▶ **Prompt**
For each line below that holds "priceCents", return the line as it stands.

[Code change snippets]
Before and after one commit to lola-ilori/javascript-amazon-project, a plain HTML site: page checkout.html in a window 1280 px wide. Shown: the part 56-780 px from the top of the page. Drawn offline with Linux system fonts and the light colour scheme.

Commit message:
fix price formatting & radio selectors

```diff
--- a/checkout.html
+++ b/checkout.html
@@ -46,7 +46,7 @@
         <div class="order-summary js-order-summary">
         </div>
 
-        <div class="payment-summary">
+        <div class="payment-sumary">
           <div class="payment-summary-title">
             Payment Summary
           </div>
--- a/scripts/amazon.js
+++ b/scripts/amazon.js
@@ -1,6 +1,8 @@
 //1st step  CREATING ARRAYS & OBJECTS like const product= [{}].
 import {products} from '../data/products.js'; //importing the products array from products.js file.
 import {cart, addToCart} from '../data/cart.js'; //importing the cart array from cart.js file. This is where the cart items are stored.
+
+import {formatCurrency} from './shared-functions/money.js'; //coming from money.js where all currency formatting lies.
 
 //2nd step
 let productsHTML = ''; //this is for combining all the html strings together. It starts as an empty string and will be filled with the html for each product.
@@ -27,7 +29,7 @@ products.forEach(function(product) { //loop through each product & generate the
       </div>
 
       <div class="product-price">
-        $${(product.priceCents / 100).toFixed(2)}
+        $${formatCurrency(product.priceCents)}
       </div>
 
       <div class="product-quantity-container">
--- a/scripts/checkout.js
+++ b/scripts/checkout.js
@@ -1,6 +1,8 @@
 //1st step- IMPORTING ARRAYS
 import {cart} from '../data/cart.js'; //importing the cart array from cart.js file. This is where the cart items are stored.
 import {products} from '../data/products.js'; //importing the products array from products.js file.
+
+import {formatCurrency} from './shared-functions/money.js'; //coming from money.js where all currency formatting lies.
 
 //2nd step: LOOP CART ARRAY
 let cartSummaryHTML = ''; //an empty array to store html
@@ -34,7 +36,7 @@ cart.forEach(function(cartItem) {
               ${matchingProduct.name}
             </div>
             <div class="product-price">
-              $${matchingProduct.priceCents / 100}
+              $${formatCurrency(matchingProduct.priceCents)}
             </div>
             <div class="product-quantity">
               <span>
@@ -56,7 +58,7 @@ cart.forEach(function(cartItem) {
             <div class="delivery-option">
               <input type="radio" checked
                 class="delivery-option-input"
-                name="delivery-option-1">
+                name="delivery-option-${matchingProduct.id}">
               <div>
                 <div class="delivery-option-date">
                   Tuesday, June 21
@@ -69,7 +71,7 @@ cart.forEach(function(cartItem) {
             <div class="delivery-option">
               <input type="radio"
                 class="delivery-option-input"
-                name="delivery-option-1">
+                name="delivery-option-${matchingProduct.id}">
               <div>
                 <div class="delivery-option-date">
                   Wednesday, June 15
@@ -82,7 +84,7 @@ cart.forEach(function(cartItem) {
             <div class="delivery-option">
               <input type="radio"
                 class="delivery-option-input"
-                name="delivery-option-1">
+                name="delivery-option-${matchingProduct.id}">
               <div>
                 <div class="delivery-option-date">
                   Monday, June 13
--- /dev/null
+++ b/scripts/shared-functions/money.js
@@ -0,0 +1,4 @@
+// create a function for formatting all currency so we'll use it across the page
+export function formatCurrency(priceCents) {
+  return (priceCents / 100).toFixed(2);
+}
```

▶ **Worked solution**
-        $${(product.priceCents / 100).toFixed(2)}
+        $${formatCurrency(product.priceCents)}
-              $${matchingProduct.priceCents / 100}
+              $${formatCurrency(matchingProduct.priceCents)}
+export function formatCurrency(priceCents) {
+  return (priceCents / 100).toFixed(2);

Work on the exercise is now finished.